The truth is the population is still in trouble, and its status is likely to worsen if fishermen continue to catch Pacific bluefin tuna at current levels.

According to a recent analysis by scientists with Japan’s National Research Institute of Far Seas Fisheries, the size of the bluefin stock will continue to decline through 2018, even with full implementation of existing conservation measures.

These scientists also found that, over the next decade, there is a one in three chance that the Pacific bluefin population will fall to its lowest level ever recorded. These results have been included in the latest report of the International Scientific Committee for Tuna and Tuna-like Species in the North Pacific Ocean, the group of scientists who produce assessments for the species.

Governments charged with managing this species have set an interim rebuilding target of only 6.9 per cent of the unfished size by 2024, a target that Pew does not consider to be precautionary considering the dire state of the population.

The new analysis shows that the probability of achieving such limited growth over that time has dropped from 89 per cent to 72 per cent, due to the historically low number of bluefin born in 2014. In the coming years, if the number of new fish doesn’t rebound as scientists project, the likelihood of recovery may drop further.

Pacific bluefin tuna is important to many people, so it’s easy to understand why some would be eager to grasp any sign of a potential recovery. However, the science tells us otherwise, said Ms Nickson.

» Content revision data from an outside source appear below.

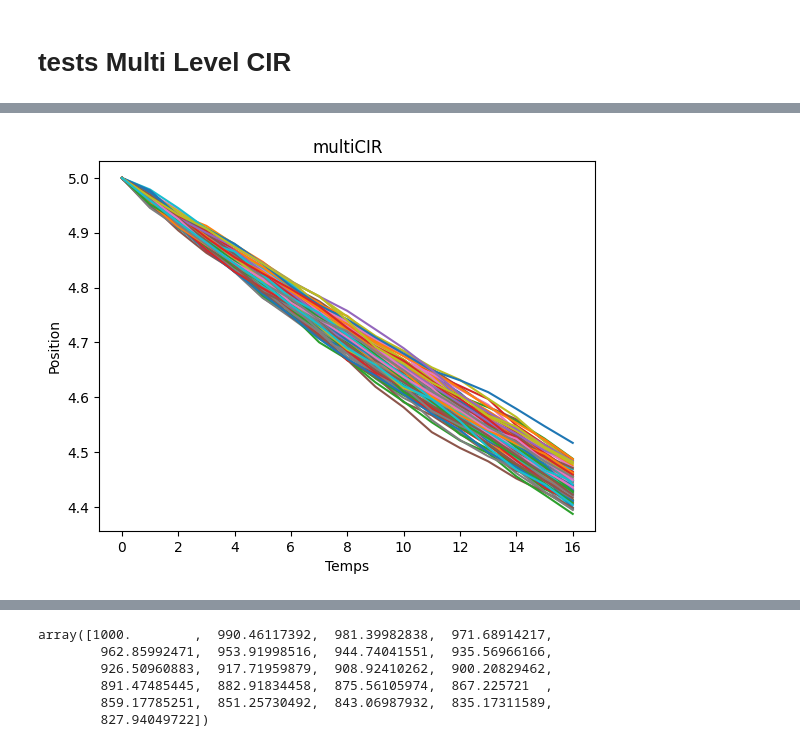
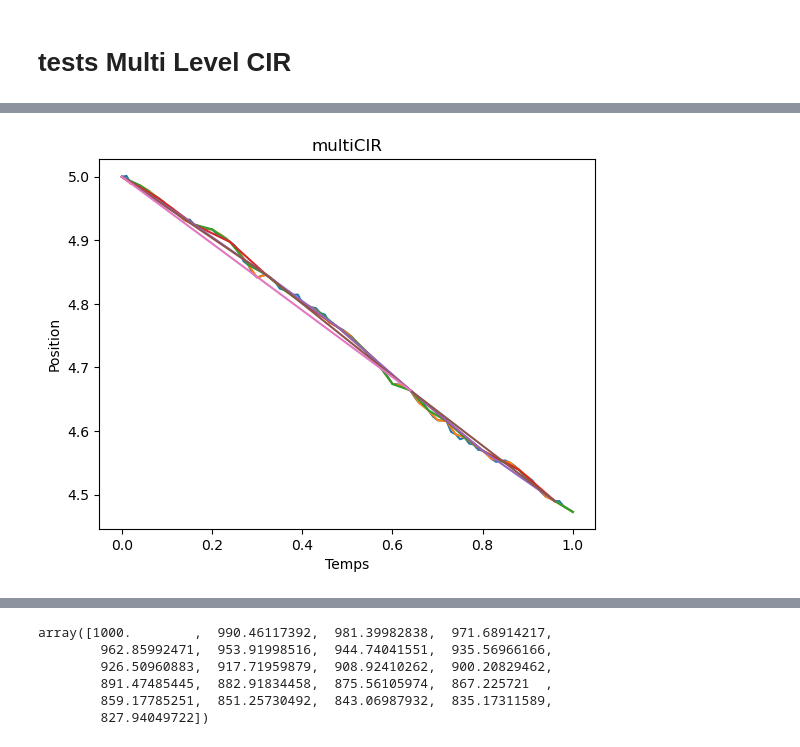
Before and after one commit to Thomasaujoux/Monte_Carlo_Option_Pricing, a Jupyter notebook: main.ipynb, the cells around one changed output, grey strips where cells are left out. Saved outputs shown, nothing was run; the diff lists cells and outputs as text; code cells hidden in the pictures.

```diff
--- a/main.ipynb
+++ b/main.ipynb
@@ -298,0 +320,4 @@ M = CIR.multiCIR_ML(alpha, b, sigma, L, T, S_0, nb_samples)
+# %%
+multiCIR=[]
+M = CIR.CIR_new(alpha, b, sigma, 1/100, T, S_0)
+multiCIR.append(M)
@@ -299,12 +344,16 @@ M = CIR.multiCIR_ML(alpha, b, sigma, L, T, S_0, nb_samples)
+# %%
+for j in range(10):
+    A = ([multiCIR[j][0][i] for i in range(0,len(multiCIR[j][0]),2)],[multiCIR[j][1][i] for i in range(0,len(multiCIR[j][0]),2)])
+    multiCIR.append(A)
 # %%
-for i in range(nb_samples):
-    plt.plot(M[i])
+for i in range(10):
+    plt.plot(multiCIR[i][0],multiCIR[i][1])
 plt.xlabel('Temps')
 plt.ylabel('Position')
 plt.title('multiCIR')
 plt.show()
 # %% [output]
-[figure, old version]
+[figure, new version]
 # %%
 zap = CIR.CIR(alpha, b, sigma, T, k, S_0)
 zap2 = CIR.CIR_ML(alpha, b, sigma, T, k, S_0,5)
```
Also changed, not shown: parts of 10 cells of this notebook, 1 other file.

The population is still far from the beginning of recovery, and is in urgent need of further protections. Strong, long-term management measures must be enacted based on that science if there is to be any future for this important species.